Wednesday, September 26, 2018

Where Are They Now?

Ken was a cool kid, a jock. He had a nonchalant bearing that I envied, that I knew I could never replicate. It’s as if he was incapable of ever appearing awkward, and yet was utterly unconcerned with not appearing awkward. These paradoxical characteristics were not in tension. They potentiated each other.

To this day when I’m in the kitchen late at night, all alone, trying to wrestle the recycling bag full of old newspapers out of the plastic can, and failing miserably, instead lifting both the stuck bag and the can by the drawstrings of the bag, I think to myself: Ken would never look like this.
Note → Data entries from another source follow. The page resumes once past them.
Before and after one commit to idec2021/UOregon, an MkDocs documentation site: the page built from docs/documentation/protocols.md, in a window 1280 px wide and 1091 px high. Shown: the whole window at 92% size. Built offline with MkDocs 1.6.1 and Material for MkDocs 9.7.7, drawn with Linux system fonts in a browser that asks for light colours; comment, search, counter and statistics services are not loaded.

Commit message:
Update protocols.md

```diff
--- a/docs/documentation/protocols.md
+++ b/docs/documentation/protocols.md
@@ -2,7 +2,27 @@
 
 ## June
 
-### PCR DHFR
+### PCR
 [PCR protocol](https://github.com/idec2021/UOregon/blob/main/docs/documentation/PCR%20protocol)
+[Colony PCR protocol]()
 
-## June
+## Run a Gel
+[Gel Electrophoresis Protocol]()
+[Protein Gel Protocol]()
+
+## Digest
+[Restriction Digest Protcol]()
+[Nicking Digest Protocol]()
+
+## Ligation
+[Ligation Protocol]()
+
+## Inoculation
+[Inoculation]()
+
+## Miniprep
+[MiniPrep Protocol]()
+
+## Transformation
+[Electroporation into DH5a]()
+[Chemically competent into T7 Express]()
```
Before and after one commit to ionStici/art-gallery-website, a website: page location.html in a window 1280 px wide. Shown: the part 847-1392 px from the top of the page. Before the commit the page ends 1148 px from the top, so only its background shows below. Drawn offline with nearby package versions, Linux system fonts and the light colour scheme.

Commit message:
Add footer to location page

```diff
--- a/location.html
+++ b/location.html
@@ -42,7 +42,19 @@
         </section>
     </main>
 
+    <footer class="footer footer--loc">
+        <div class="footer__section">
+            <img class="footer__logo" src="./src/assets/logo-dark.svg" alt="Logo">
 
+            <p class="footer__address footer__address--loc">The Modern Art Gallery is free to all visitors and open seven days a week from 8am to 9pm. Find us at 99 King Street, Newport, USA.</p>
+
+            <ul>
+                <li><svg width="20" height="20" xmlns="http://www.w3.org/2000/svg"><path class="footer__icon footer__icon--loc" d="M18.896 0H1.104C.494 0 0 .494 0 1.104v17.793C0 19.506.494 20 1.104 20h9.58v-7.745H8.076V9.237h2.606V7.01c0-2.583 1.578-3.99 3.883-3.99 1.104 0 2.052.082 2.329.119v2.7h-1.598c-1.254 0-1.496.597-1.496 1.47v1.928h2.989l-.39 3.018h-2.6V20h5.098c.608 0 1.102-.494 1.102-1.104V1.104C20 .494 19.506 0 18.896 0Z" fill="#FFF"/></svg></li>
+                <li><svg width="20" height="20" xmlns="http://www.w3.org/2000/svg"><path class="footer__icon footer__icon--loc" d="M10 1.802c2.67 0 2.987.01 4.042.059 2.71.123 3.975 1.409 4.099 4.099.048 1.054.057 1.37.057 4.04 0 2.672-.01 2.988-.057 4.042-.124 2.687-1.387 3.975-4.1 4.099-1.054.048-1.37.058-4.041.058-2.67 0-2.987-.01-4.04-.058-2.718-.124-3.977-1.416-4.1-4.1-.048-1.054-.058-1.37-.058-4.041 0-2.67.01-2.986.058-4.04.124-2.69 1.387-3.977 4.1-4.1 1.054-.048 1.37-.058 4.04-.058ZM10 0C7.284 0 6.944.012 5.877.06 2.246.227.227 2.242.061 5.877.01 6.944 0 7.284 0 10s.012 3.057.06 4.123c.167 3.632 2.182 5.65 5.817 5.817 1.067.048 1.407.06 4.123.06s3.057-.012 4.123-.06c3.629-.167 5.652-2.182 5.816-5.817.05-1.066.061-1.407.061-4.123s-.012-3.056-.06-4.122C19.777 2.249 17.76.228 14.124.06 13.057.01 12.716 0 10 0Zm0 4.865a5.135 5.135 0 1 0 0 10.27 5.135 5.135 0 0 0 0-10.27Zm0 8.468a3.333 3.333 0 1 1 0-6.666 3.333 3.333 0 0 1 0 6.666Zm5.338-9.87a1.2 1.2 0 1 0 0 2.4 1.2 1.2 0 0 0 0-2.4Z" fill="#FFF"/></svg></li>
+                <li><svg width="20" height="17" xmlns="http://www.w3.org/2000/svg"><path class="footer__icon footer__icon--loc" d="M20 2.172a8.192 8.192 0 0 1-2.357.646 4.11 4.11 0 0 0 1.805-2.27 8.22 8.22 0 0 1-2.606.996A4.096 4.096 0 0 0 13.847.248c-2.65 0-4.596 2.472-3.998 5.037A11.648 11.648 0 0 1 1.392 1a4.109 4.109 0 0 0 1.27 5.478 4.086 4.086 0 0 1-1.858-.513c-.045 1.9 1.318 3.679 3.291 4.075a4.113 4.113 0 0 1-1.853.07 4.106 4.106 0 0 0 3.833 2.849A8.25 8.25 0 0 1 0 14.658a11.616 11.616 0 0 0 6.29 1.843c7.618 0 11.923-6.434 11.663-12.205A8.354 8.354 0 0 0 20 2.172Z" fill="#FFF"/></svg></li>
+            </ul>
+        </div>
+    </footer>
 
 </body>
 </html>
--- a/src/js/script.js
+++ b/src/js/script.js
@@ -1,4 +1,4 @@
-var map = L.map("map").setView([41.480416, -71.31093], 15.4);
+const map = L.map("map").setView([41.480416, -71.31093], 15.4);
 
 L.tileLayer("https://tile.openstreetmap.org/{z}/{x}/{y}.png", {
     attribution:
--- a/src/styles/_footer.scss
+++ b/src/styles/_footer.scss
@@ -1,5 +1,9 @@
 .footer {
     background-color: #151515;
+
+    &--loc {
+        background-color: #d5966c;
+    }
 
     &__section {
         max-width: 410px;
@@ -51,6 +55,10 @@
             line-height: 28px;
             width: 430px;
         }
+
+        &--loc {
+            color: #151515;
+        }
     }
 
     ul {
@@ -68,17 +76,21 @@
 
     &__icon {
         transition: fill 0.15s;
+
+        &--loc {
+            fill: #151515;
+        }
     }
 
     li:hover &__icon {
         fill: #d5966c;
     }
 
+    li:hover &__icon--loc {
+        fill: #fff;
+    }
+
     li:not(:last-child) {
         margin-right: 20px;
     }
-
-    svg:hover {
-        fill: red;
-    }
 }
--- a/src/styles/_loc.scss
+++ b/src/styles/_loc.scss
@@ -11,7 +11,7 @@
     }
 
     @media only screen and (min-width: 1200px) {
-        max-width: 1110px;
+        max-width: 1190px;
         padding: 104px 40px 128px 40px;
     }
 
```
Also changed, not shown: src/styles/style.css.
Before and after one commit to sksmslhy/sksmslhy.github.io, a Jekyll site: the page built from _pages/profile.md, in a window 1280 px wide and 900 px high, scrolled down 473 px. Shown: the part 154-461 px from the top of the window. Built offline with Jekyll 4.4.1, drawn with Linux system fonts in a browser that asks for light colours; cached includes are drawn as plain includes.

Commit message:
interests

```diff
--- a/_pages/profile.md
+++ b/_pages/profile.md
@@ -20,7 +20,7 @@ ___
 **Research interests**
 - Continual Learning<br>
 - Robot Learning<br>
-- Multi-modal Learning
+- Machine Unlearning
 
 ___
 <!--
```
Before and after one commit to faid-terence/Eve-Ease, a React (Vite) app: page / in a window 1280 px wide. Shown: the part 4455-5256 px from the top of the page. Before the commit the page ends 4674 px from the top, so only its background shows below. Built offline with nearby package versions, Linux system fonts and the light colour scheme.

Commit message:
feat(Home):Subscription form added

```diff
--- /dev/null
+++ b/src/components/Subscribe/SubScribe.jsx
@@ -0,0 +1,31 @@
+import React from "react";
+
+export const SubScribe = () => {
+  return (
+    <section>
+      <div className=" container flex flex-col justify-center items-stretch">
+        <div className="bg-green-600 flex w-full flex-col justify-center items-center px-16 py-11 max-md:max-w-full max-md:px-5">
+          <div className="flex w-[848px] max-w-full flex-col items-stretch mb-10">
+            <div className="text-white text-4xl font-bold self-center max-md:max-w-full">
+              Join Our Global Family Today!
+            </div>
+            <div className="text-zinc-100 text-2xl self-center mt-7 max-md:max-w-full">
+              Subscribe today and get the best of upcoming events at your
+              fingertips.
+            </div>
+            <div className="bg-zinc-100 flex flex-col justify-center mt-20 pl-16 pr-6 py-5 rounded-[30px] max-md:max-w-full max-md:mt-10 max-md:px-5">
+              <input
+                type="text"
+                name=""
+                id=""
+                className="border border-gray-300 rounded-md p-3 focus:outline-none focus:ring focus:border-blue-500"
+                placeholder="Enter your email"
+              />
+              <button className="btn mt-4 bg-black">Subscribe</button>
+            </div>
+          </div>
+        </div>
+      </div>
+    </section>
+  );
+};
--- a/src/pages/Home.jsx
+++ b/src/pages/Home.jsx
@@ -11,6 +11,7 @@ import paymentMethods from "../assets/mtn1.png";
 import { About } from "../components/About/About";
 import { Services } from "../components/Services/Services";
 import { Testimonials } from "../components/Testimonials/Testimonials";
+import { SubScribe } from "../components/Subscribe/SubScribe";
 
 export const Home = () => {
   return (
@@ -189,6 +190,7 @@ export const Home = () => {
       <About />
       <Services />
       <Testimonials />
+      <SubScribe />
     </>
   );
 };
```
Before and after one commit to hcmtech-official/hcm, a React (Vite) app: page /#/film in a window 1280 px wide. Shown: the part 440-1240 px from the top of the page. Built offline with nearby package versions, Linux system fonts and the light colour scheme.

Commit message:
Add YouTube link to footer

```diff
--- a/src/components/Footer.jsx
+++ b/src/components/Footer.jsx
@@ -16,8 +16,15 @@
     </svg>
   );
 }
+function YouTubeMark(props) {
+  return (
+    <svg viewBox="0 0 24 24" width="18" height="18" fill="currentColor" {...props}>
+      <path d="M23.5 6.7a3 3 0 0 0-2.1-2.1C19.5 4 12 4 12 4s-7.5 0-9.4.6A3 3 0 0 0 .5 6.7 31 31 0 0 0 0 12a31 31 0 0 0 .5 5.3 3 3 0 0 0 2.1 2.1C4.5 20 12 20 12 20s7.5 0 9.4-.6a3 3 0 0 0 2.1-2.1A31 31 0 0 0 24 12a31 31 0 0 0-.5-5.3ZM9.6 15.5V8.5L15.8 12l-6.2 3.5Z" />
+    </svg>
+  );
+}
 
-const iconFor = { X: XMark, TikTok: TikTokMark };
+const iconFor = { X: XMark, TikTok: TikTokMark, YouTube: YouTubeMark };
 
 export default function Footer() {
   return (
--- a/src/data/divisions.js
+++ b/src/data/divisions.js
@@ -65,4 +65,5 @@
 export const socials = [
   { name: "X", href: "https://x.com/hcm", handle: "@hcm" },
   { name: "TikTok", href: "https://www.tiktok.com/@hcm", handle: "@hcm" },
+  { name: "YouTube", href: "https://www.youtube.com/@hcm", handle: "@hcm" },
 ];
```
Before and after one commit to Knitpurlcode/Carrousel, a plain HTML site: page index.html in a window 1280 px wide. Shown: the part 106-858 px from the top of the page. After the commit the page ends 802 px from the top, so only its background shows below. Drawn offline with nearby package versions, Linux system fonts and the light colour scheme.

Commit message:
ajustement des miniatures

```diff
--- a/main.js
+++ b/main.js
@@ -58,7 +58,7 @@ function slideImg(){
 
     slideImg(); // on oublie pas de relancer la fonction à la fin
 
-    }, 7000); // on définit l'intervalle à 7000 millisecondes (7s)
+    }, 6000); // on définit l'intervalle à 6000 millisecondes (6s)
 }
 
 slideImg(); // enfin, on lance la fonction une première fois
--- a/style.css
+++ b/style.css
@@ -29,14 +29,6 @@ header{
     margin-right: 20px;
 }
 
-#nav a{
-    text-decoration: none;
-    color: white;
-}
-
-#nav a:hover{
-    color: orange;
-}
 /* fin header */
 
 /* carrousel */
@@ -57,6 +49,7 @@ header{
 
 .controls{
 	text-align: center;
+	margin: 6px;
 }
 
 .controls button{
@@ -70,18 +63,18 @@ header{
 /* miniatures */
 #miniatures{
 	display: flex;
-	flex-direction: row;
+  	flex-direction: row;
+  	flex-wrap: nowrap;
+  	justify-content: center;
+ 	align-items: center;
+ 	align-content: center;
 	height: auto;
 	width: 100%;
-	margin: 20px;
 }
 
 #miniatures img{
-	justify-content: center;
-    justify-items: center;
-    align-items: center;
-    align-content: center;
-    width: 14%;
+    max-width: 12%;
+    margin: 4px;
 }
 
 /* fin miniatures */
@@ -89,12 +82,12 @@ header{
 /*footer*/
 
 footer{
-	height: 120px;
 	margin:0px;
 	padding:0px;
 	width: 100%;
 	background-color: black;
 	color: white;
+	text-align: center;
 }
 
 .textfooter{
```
One day in science class we were all sitting cross-legged on our tables to view a demonstration Mr. Pinkston was giving of a dissected frog. Except for Ken. He was lying flat on his back.

Mr. Pinkston had been a military man and liked to bark like a drill sergeant.

“Ken!” he shouted.

Ken lifted his head drowsily and rested on his elbows, a little sheepish. Somehow this flash of self-consciousness did not appear self-conscious. It appeared calculated—and it appeared not calculated at all.

Mr. Pinkston asked Ken what part of the frog’s anatomy we were presently discussing and by some miracle, or obviously, Ken provided the correct response.

“It seems to me, Ken,” Mr. Pinkston declared, “that you do some of your best thinking in the reclining position.”

We all laughed. Ken laughed. I laughed. All I could think was: Did Mr. Pinkston just make a joke about Ken getting laid? We were twelve years old, maybe thirteen. But if anyone was getting laid it was Ken.

Some time later Mr. Pinkston was fired for groping a student.

Ken spent the rest of his life skiing in a rich and secluded Rocky Mountain resort town.

Or so I heard.

Wednesday, September 19, 2018

The Enterprise - 57

It took me hundreds of elevator trips to realize. I’d share a ride up with a dad and his twelve-year-old son, wide-eyed, beside himself with anticipation. The door would open on the third floor and the boy would race into what appeared to be a harshly lit, rundown showroom. I’d glimpse paunchy men in their fifties chatting up customers over display cases that ran along the perimeter. I perceived the scene as less than ordinary. I was on my way to the floor above.

Finally I heard the word. Don’t you know what that is down there? No. That place downstairs? It’s a magic shop.

Turns out people came from all over the world to see the place. It was one of those old-timey New York things that you can’t believe is still around, like the watch repair guys above Grand Central, the bric-a-brac dealers on Canal, the peking duck places with the white tablecloths. And yet there it was the whole time, unchanged since 1937 or 1951 or whenever the fuck. Same old magic guys shooting the shit with each other, blowing kids’ minds with the same old tricks.

We went down there one time to have a look around, me and Steve and a couple others. It was exactly what you’d expect it to be. A place where you could buy a pop-out snake or a top hat with a false bottom. It was utterly unmysterious.

I had a feeling it would be there long after we were gone.

Monday, September 17, 2018

The Enterprise - 56

In my dream Bill was still in charge of the office out west, all these years later. The place was dilapidated now, the chairs ratty, computer parts and cables disordered everywhere.

But he was still running the Product. And some of the French guys were still around, tweaking the algorithms. Their determination was poignant—heroic, even. Still there was no plan. No viable path to profitability. But there was hope.

And I wanted to help. I wished I could help.

Saturday, September 15, 2018

The requisite guys in windbreakers doing reports from the hurricane, the sea at night behind them, waves coming in ominously fast.

Breaking news.

Thursday, September 13, 2018

There was a young man seated on the bench in the middle of the Seventh Avenue platform, perfectly still, gazing in my direction. There was something on his forehead, a kind of starburst pattern radiating down. I thought it had to be makeup, a tattoo, something deliberate. As I approached I saw that it was blood—dark, drying, oozed from an unseen wound.

He made no sounds, not of pain nor anguish, nor anger, nor despair. An MTA employee stood guard beside him, also still, unconcerned, maybe just waiting for someone else to come. I glanced around for telltale objects—a weapon, debris, a skateboard. There was nothing.

What happened? I wondered as I walked away.

Monday, September 10, 2018

A man steps out of the post office into the rain and brusquely opens his umbrella.

The crossing guard stands in the middle of the avenue in his garish yellow rainsuit, doing nothing. Until the light’s about to change and he wanders to the corner yet again.